## Task instructions
Pictures aside, write out every record exactly as it appears.

## Information supplied
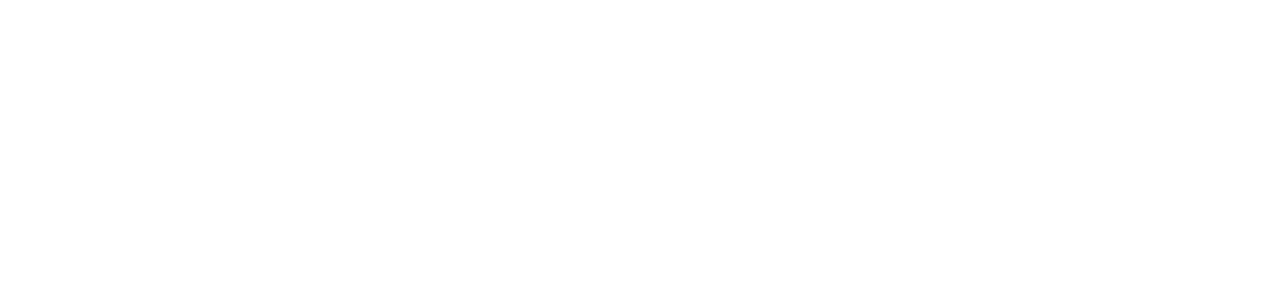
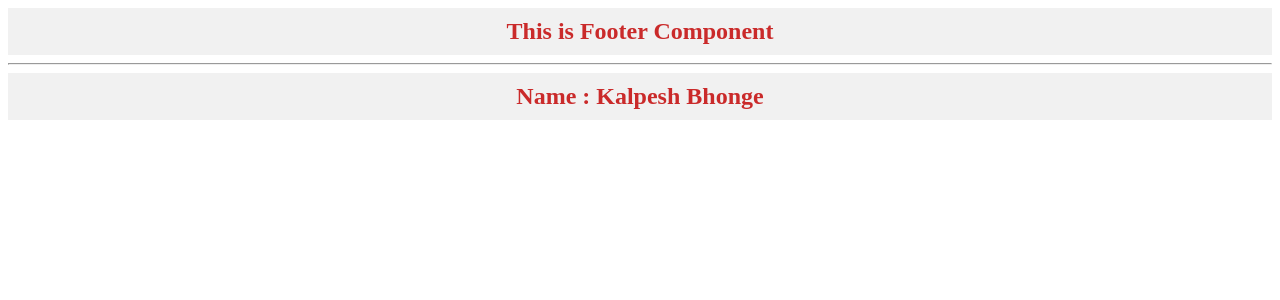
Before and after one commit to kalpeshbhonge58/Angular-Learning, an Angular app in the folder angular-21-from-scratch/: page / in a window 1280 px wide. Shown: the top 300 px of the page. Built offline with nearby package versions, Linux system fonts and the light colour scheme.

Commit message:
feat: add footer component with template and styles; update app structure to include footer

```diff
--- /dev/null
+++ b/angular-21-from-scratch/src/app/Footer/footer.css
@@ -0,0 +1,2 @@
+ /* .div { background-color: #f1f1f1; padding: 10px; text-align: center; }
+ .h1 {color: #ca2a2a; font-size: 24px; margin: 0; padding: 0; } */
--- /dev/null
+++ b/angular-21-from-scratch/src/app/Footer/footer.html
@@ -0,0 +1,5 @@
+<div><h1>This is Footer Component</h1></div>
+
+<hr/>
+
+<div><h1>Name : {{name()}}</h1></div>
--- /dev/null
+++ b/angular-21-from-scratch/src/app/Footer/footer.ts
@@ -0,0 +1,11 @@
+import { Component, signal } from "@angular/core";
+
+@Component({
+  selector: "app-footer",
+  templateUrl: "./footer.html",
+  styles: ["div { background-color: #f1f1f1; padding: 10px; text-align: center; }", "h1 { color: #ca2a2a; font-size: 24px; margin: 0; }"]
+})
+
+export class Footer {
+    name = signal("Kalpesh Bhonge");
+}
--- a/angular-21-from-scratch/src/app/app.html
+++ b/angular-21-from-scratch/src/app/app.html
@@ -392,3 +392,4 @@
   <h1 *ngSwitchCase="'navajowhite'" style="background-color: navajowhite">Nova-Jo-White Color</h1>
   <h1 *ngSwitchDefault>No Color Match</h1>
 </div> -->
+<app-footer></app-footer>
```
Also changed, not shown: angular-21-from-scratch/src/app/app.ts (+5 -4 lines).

## Finished exercise
Before and after one commit to kalpeshbhonge58/Angular-Learning, an Angular app in the folder angular-21-from-scratch/: page / in a window 1280 px wide. Shown: the top 300 px of the page. Built offline with nearby package versions, Linux system fonts and the light colour scheme.

Commit message:
feat: add footer component with template and styles; update app structure to include footer

```diff
--- /dev/null
+++ b/angular-21-from-scratch/src/app/Footer/footer.css
@@ -0,0 +1,2 @@
+ /* .div { background-color: #f1f1f1; padding: 10px; text-align: center; }
+ .h1 {color: #ca2a2a; font-size: 24px; margin: 0; padding: 0; } */
--- /dev/null
+++ b/angular-21-from-scratch/src/app/Footer/footer.html
@@ -0,0 +1,5 @@
+<div><h1>This is Footer Component</h1></div>
+
+<hr/>
+
+<div><h1>Name : {{name()}}</h1></div>
--- /dev/null
+++ b/angular-21-from-scratch/src/app/Footer/footer.ts
@@ -0,0 +1,11 @@
+import { Component, signal } from "@angular/core";
+
+@Component({
+  selector: "app-footer",
+  templateUrl: "./footer.html",
+  styles: ["div { background-color: #f1f1f1; padding: 10px; text-align: center; }", "h1 { color: #ca2a2a; font-size: 24px; margin: 0; }"]
+})
+
+export class Footer {
+    name = signal("Kalpesh Bhonge");
+}
--- a/angular-21-from-scratch/src/app/app.html
+++ b/angular-21-from-scratch/src/app/app.html
@@ -392,3 +392,4 @@
   <h1 *ngSwitchCase="'navajowhite'" style="background-color: navajowhite">Nova-Jo-White Color</h1>
   <h1 *ngSwitchDefault>No Color Match</h1>
 </div> -->
+<app-footer></app-footer>
```
Also changed, not shown: angular-21-from-scratch/src/app/app.ts (+5 -4 lines).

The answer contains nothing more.